In this way, many people who would like to make themselves financially stable are scared into avoiding assistance services, because we are required to plan to leave the safety net of disability benefits, regardless of whether or not our condition has improved. Income, rather than illness, really determines if you are disabled in the U.S.

Meanwhile, the stigma that disable people are somehow cheating everyone else out of "hard earned" money (as if disability is "easy" money) by inflammatory articles like this one from Forbes, "How Americans Game the $200 Billion a Year Disability Industrial Complex" This title makes you think that people on disability make $200 Billion a year, but that's just not true. It's the Disability Industrial Complex that's worth $200 Billion. That number is not an entitlement. It's an asset value! And what's with the word "Game"? What an explosive word to use, nevermind that it ignores all the facts!!

There is some hope on the horizon. The ABLE Act would allow those on SSI to create health savings accounts and not be limited to $2,000 in assets. This is especially important to children on disability as they grow older. If you're disabled as a child, you've never paid into Social Security because you've never worked. Therefore you're on SSI and limited to never owning more than $2,000 in assets. Mind you, the estimated cost of raising a disabled child is around $1,000,000. Basically the government has said to disabled children: Don't ever try. You were born at the bottom and you will stay at the bottom. A disability should not create a class system in this society, but that's exactly what we've done.

Let's change this!

Tuesday, October 7, 2014

Father, Welcome to My World

My father has leukemia. It is not the fast-moving kind, so there is a blessing in that. People can live for decades with this type of leukemia, and the doctors don't suggest anything should be done at this time. Still, he's frightened, and is now required to see a doctor every six months to check it. He's also already experienced doctor misdiagnosis, as they ordered a colonoscopy seeing a "mass" that was actually one of his own organs. Regardless, they terrified the poor man. He was sure they were going to tell him it was doom. And after going on that medical emotional roller coaster, he understand me and my struggles even more.

I've been sort of poo-poo'ed throughout my illness by both my parents, though my father has been consistently more supportive (my mother calls me names). Now, I have someone else going through what I've been through first-hand. It's different when you almost die and you have over a week in the hospital as the doctors piece you back together. That type of experience does change a person, and does make you immediately assume all other news you receive is going to be just as fatal or near fatal.

He understands me now.

He understands my need to say, "I love you," at the end of every call, because it may be the last time, and he says it first now. He understands how hard I've been working, and he supports my decision to not try and return to full-time work. He's going to support me as long as he can.

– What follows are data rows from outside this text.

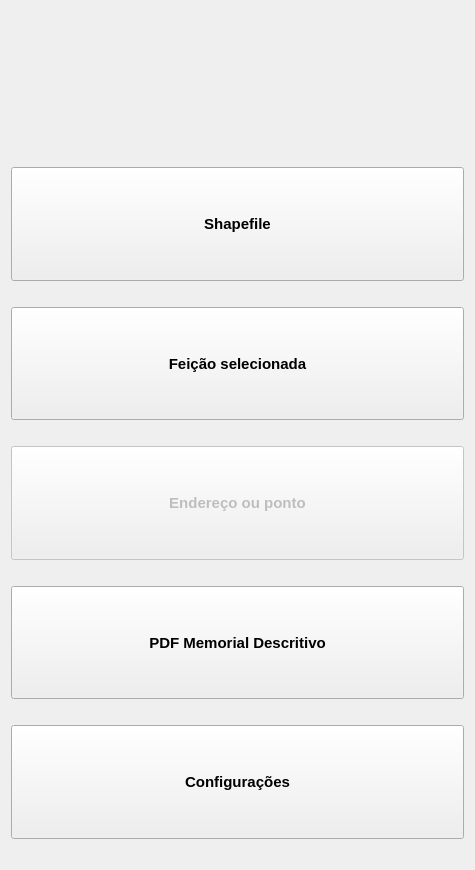
First picture: the form in screens/main_window.ui, repository spuhub/prisma, before the edit.
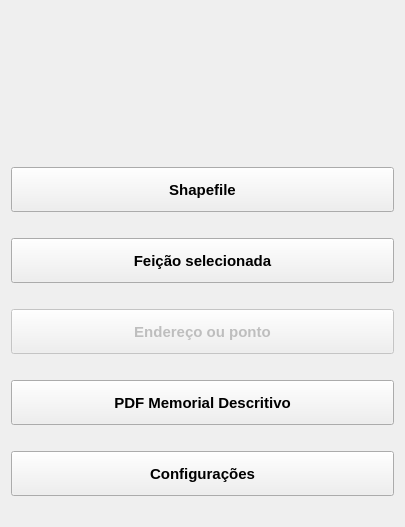
Second picture: the form after the edit. Icons and pictures are not drawn.

Patch:
```diff
--- a/screens/main_window.ui
+++ b/screens/main_window.ui
@@ -6,8 +6,8 @@
    <rect>
     <x>0</x>
     <y>0</y>
-    <width>475</width>
-    <height>870</height>
+    <width>405</width>
+    <height>527</height>
    </rect>
   </property>
   <property name="windowTitle">
```
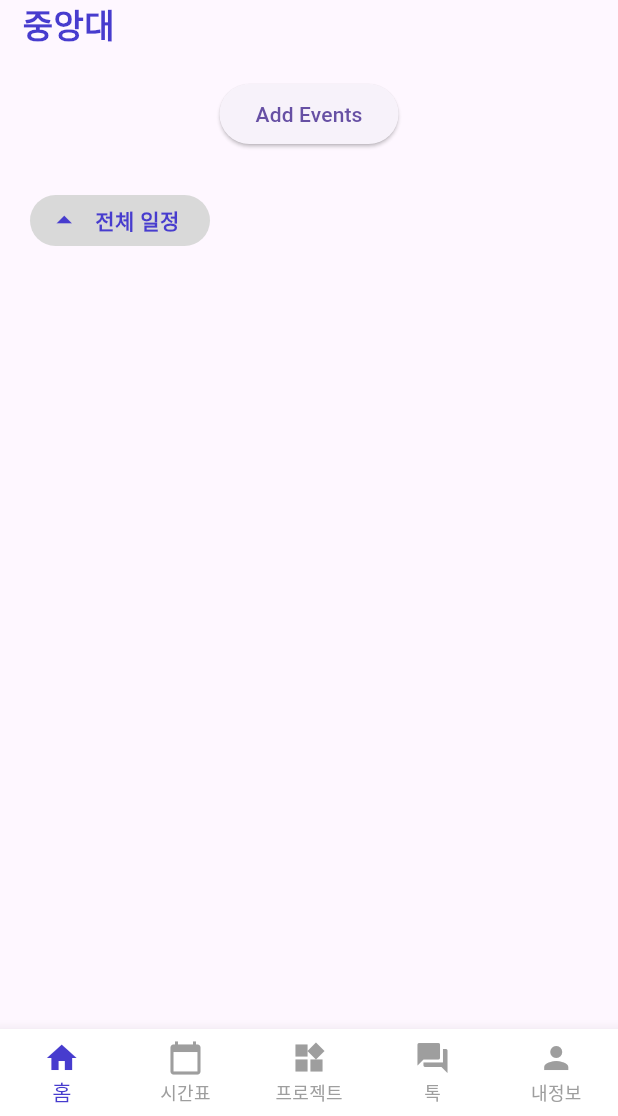
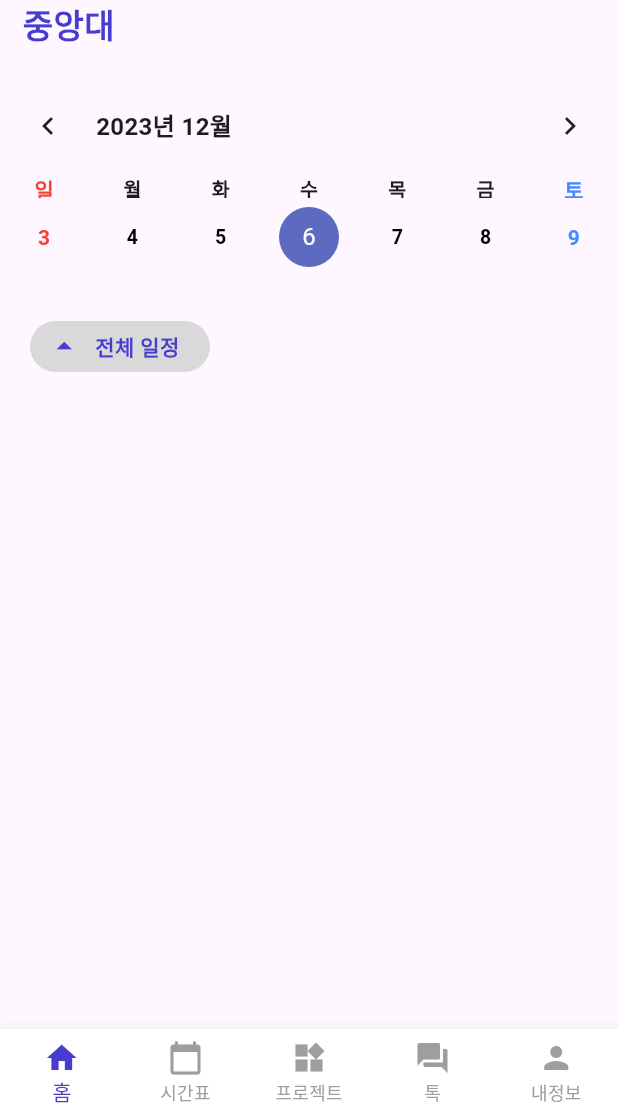
Before and after one commit to rkftp/Kroocrew, a Flutter app: the Middle screen opened by its route, after a tap on "전체 일정", on a phone screen of 412 x 824 dp, the part 120-1236 px from its top. Run offline on Flutter 3.47's test engine with Material 3 defaults, Android fonts, the phone set to English and light mode, and no system bars; drawn by our look-alikes of table_calendar; our stand-ins replace dio, dotted_line, flutter_riverpod, flutter_secure_storage, functional_widget_annotation, get and 5 more; missing offline and left inert: random_color; accounts and stored records are empty; network calls fail.

Commit message:
[fix] 내 프로젝트 관리

```diff
--- a/lib/providers/mainprovider.dart
+++ b/lib/providers/mainprovider.dart
@@ -91,6 +91,7 @@ class mainController extends StateNotifier<MainData> {
     }
   }
 
+
 }
 
 final MainProvider = StateNotifierProvider<mainController, MainData>((ref){
--- a/lib/screens/home/2.Cal_Test.dart
+++ b/lib/screens/home/2.Cal_Test.dart
@@ -1,50 +1,54 @@
 import 'package:flutter/material.dart';
+import 'package:flutter_riverpod/flutter_riverpod.dart';
 import 'package:table_calendar/table_calendar.dart';
 import 'package:intl/intl.dart'; // 날짜 포매팅을 위해 추가
 import '/providers/mainprovider.dart';
-bool check = false;
-
-checktrue(){
-  check = true;
+bool state = true;
+setstatetrue(){
+  state = true;
 }
-checkfalse(){
-  check = false;
+setstatefalse(){
+  state = false;
 }
 
-class TableCalendarScreen extends StatefulWidget {
+class TableCalendarScreen extends ConsumerStatefulWidget {
   final List<Schedule> scheduleList;
 
 
   TableCalendarScreen({Key? key, required this.scheduleList}) : super(key: key);
 
   @override
-  _TableCalendarScreenState createState() => _TableCalendarScreenState();
+  ConsumerState<ConsumerStatefulWidget> createState() => _TableCalendarScreenState();
 }
 
-class _TableCalendarScreenState extends State<TableCalendarScreen> {
+class _TableCalendarScreenState extends ConsumerState<TableCalendarScreen> {
 
-  Map<DateTime, List<Event>> events = {
-    DateTime.utc(2023, 12, 19): [Event('lol'), Event('snas')],
-  };
+  Map<DateTime, List<Event>> events = {};
   DateTime selectedDay = DateTime.now();
   DateTime focusedDay = DateTime.now();
-
 
   void addEvents() {
     Map<DateTime, List<Event>> updatedEvents = Map.from(events);
     for (int i = 0; i< widget.scheduleList.length; i++) {
       DateTime fullDateTime = DateTime.parse(widget.scheduleList[i].deadLine);
-      DateTime deadline = DateTime(fullDateTime.year, fullDateTime.month, fullDateTime.day);
+      DateTime deadline = DateTime.utc(fullDateTime.year, fullDateTime.month, fullDateTime.day);
       String description = widget.scheduleList[i].description;
       print(widget.scheduleList[i].deadLine);
       if (!updatedEvents.containsKey(deadline)) {
         updatedEvents[deadline] = [];
       }
+      var existingEvent = updatedEvents[deadline]!.firstWhere(
+              (event) => event.title == description,
+          orElse: () => Event('')
+      );
+
+      if (existingEvent.title.isEmpty) {
         updatedEvents[deadline]!.add(Event(description));
+      }
+
     }
     setState(() {
       events = updatedEvents;
-      checktrue();
     });
 
     print(events);
@@ -61,7 +65,7 @@ class _TableCalendarScreenState extends State<TableCalendarScreen> {
     showDialog(
       context: context,
       builder: (context) => AlertDialog(
-        title: Text(DateFormat('MM월dd일').format(day)),
+        title: Text(DateFormat('MM월dd일 일정').format(day)),
         content: Column(
           mainAxisSize: MainAxisSize.min,
 
@@ -82,15 +86,8 @@ class _TableCalendarScreenState extends State<TableCalendarScreen> {
   @override
 
   Widget build(BuildContext context) {
-    return Column(
-      children: [
-        ElevatedButton(
-          onPressed:
-          addEvents,
-
-          child: Text('Add Events'),
-        ),
-        check == true ? Container(
+    addEvents();
+    return Container(
       child: TableCalendar(
         locale: 'ko_KR',
         firstDay: DateTime.utc(2001, 1, 1),
@@ -163,8 +160,6 @@ class _TableCalendarScreenState extends State<TableCalendarScreen> {
           },
         ),
       ),
-        ) : Container(),
-      ],
     );
   }
 }
--- a/lib/screens/home/home_main.dart
+++ b/lib/screens/home/home_main.dart
@@ -22,6 +22,7 @@ class _MiddleState extends ConsumerState<Middle> {
   void initState() {
     super.initState();
     ref.read(MainProvider.notifier).getMainAPI();
+
   }
 
   @override
--- a/lib/screens/projects/MyProject_manage.dart
+++ b/lib/screens/projects/MyProject_manage.dart
@@ -34,82 +34,67 @@ class _ManageMyProjectsState extends ConsumerState<ManageMyProjects> {
     return Scaffold(
       body: SafeArea(
         child: Column(
+          mainAxisAlignment: MainAxisAlignment.start,
             crossAxisAlignment: CrossAxisAlignment.start,
           children: [
-            Card(
+            Container(
+              height: 150,
+              width: double.infinity,
+              child: Card(
                 color: Colors.white,
                 shape: RoundedRectangleBorder(
                   borderRadius: BorderRadius.zero, // 둥근 모서리를 없앰
                 ),
                 elevation: 0, // 그림자를 없앰
-              child: ListTile(
-                contentPadding: EdgeInsets.all(0), // 내용의 패딩을 없앰
-                visualDensity: VisualDensity(horizontal: 0, vertical: -4), // 아이콘과 텍스트 간격을 조절
+                child: Row(
+                  mainAxisAlignment: MainAxisAlignment.spaceBetween,
+                  crossAxisAlignment: CrossAxisAlignment.start,
+                  children: [
+                    Column(
+                      crossAxisAlignment: CrossAxisAlignment.start,
+                      children: [
+                        Container(
+                          width: 80,
+                          height: 40,
 
-                // leading을 직접 정의
-                leading: Icon(
+                          alignment: Alignment.centerLeft,
+                          child: IconButton(
+                            onPressed: () {},
+                            icon: Icon(Icons.arrow_back),
+                            splashRadius: 1,
+                          ),
+                        ),
+                        Expanded(
+                          child: Container(
+
+
+                            width: 80,
+                            alignment: Alignment.center,
+
+                            child: Icon(
                               CupertinoIcons.circle_grid_hex,
                               color: _randomColor.randomColor(
                                 colorBrightness: ColorBrightness.light,
                                 colorSaturation: ColorSaturation.lowSaturation,
                               ),
-                  size: 40,
-                ),
-                trailing: Column(
-                  children: [
-                    Row(
-                      mainAxisSize: MainAxisSize.min,
-                      children: [
-                        Text(
-                          widget.projectData.currentMember.toString(),
-                          style: TextStyle(
-                            color: Color(0xFF7365F8),
-                            fontSize: 30,
-                            fontWeight: FontWeight.bold,
+                              size: 50,
                             ),
                           ),
-                        Text(
-                          ' / ',
-                          style: TextStyle(
-                            color: Colors.grey,
-                            fontSize: 20,
-                            fontWeight: FontWeight.w600,
                         ),
-                        ),
-                        Text(
-                          widget.projectData.maxMember.toString(),
-                          style: TextStyle(
-                            color: Color(0xFF7365F8),
-                            fontSize: 30,
-                            fontWeight: FontWeight.bold,
-                          ),
-                        ),
-                        SizedBox(width: 30)
                       ],
                     ),
-                    ElevatedButton(
-                        onPressed: (){},
-                        child: Text('팀원 관리'),
-                        style: ElevatedButton.styleFrom(
-                          primary: Color(0xFF7365F8),
-                          shape: RoundedRectangleBorder(
-                            borderRadius: BorderRadius.circular(20),
-                          ),
-                        )
-                    )
-                  ],
-                ),
-                title: Text(
-                  widget.projectData.courseName,
-                  style: TextStyle(
-                    fontWeight: FontWeight.w600,
-                    color: Colors.black,
-                    fontSize: 20,
-                  ),
-                ),
-                subtitle: //add two text widget
-                Row(
-                  crossAxisAlignment: CrossAxisAlignment.start,
+                    Expanded(
+                      child: Container(
+
+                        child: Column(
+                          children: [
+                            Container(height: 50,),
+                            Container(
+                              height: 30,
+
+                              alignment: Alignment.centerLeft,
+                              child: Row(
+                                crossAxisAlignment: CrossAxisAlignment.center,
                                 children: [
                                   Text(
                                     '팀 ',
@@ -131,14 +116,92 @@ class _ManageMyProjectsState extends ConsumerState<ManageMyProjects> {
                                 ],
                               ),
                             ),
+                            Container(
+                              height: 30,
+                              alignment: Alignment.centerLeft,
+                              child: Text(
+                                widget.projectData.courseName,
+                                style: TextStyle(
+                                  fontWeight: FontWeight.w600,
+                                  color: Colors.black,
+                                  fontSize: 20,
                                 ),
-            Divider(
+                              ),
+                            ),
+                          ],
+                        ),
+                      ),
+                    ),
+                    Container(
+                      child: Column(
+                        crossAxisAlignment: CrossAxisAlignment.end,
+                        children: [
+                          Container(
+                            width: 120,
+                            height: 40,
+
+                            alignment: Alignment.centerRight,
+                            child: IconButton(
+                              onPressed: () {},
+                              icon: Icon(Icons.menu),
+                              splashRadius: 1,
+                            ),
+                          ),
+                          Container(
+                            height: 40,
+                            width: 120,
+
+                            alignment: Alignment.center,
+                            padding: EdgeInsets.fromLTRB(0, 10, 0, 0),
+                            child:Text('${widget.projectData.currentMember.toString()}/${widget.projectData.maxMember.toString()}',
+                              style: TextStyle(
+                                color: Color(0xFF7365F8),
+                                fontSize: 30,
+                                fontWeight: FontWeight.bold,
+                              ),
+                            ),
+                          ),
+                          Container(
+
+                              height: 60,
+                              width: 120,
+
+                              alignment: Alignment.center,
+                              padding: EdgeInsets.fromLTRB(0, 10,0, 10),
+                              child: ElevatedButton(
+                                onPressed: (){},
+                                child: Text('팀원 관리'),
+                                style: ElevatedButton.styleFrom(
+                                  primary: Color(0xFF7365F8),
+                                  shape: RoundedRectangleBorder(
+                                    borderRadius: BorderRadius.circular(20),
+                                  ),
+                                )
+                            )
+                          )
+                        ],
+                      ),
+                    ),
+                  ],
+                ),
+              ),
+            ),
+            Container(
+
+              height: 20,
+              width: double.infinity,
+              alignment: Alignment.center,
+              child: Divider(
                 height: 0,
                 thickness: 1,
                 color: Colors.grey,
               ),
-            SizedBox(height: 10),
-            Row(
+            ),
+            Container(
+              height: 70,
+              width: double.infinity,
+              child: Row(
+                mainAxisAlignment: MainAxisAlignment.spaceAround,
                   children: [
                   ElevatedButton(onPressed: (){}, child: Row(
                     children: [
@@ -158,20 +221,19 @@ class _ManageMyProjectsState extends ConsumerState<ManageMyProjects> {
                   ))
                 ]
               ),
-            SizedBox(height: 10),
-            Card(
-              color: Colors.white,
-              shape: RoundedRectangleBorder(
-                borderRadius: BorderRadius.zero, // 둥근 모서리를 없앰
             ),
-              elevation: 0, // 그림자를 없앰
+            Container(height: 10),
+            Container(
+              height: 300,
+              width: double.infinity,
+
               child: ListView.builder(
                 itemCount: scheduleList.length,
-                itemBuilder: (context, index){
-                  ScheduleData scheduleData = scheduleList[index];
+                itemBuilder: (c, i){
+                  ScheduleData scheduleData = scheduleList[i];
                   return ScheduleCard(scheduleData: scheduleData);
                 }
-              )
+              ),
             )
 
           ]
@@ -195,7 +257,12 @@ class _ScheduleCardState extends ConsumerState<ScheduleCard> {
   Widget build(BuildContext context) {
     RandomColor _randomColor = RandomColor();
 
-    return ListTile(
+    return Container(
+      child: Text("sdfwe"),
+    );
+
+
+      /*ListTile(
       contentPadding: EdgeInsets.all(0), // 내용의 패딩을 없앰
       visualDensity: VisualDensity(horizontal: 0, vertical: -4), // 아이콘과 텍스트 간격을 조절
 
@@ -232,6 +299,6 @@ class _ScheduleCardState extends ConsumerState<ScheduleCard> {
           ),
       )
       ),
-    );
+    );*/
   }
 }
--- a/lib/screens/projects/Projects.dart
+++ b/lib/screens/projects/Projects.dart
@@ -146,7 +146,7 @@ class _WholeProjectState extends ConsumerState<WholeProject> {
                             child: Padding(
                               //눌렀을때 provider로 다시 받아오기
                               padding: EdgeInsets.only(right: 10),
-                              child: Icon(Icons.clear, color: Colors.grey),
+                              child: Icon(Icons.refresh, color: Colors.grey),
                             ),
                             onTap: () {
                               ref.read(projectProvider.notifier).getWholeProject('', ref);
@@ -168,7 +168,6 @@ class _WholeProjectState extends ConsumerState<WholeProject> {
                                 builder: (BuildContext context) {
                                   return JoinProject(projectData: cardData);
                                 },
-                                backgroundColor: Colors.transparent,
                               );
                             },
                             child: CustomCard(
```
Also changed, not shown: lib/screens/projects/AddProject.dart (+63 -1 lines), lib/widgets/flutter_dropdown_page.dart (+8 -4 lines). Lines whose indentation alone changed are shown as unchanged.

I'm doing my best to make my own future, and he thinks I have a good idea, and that I should follow my dream. (This from the man who I had to fight to get my education, education that he gave my sister for free... he's always felt guilty about that.)

And he's depressed now. He's struggling. And I get it. It's difficult to have hope for a bright future when the bullet has already left the gun, and it's just a matter of time before it strikes you down. I get that. And I get how painful it is as the disease ravages you, unchecked. He has a harsh future ahead of him, even with all his recovery from the stroke, and that's difficult to know. There is a freedom in knowing what has caused your suffering, if you've been hurting for years and no one can tell you why. It's different when you just think you're growing old, and find out, oh, no... it's far worse than that.

I am doing the best I can to help him, though we have a good laugh at some of my poorer attempts. His eyes have been opened to a grim reality, so I understand that it's not so easy. My heart goes out to him. I know from experience how difficult this road is.

And though I hate that my father is now a part of this club, it's nice to not be so alone...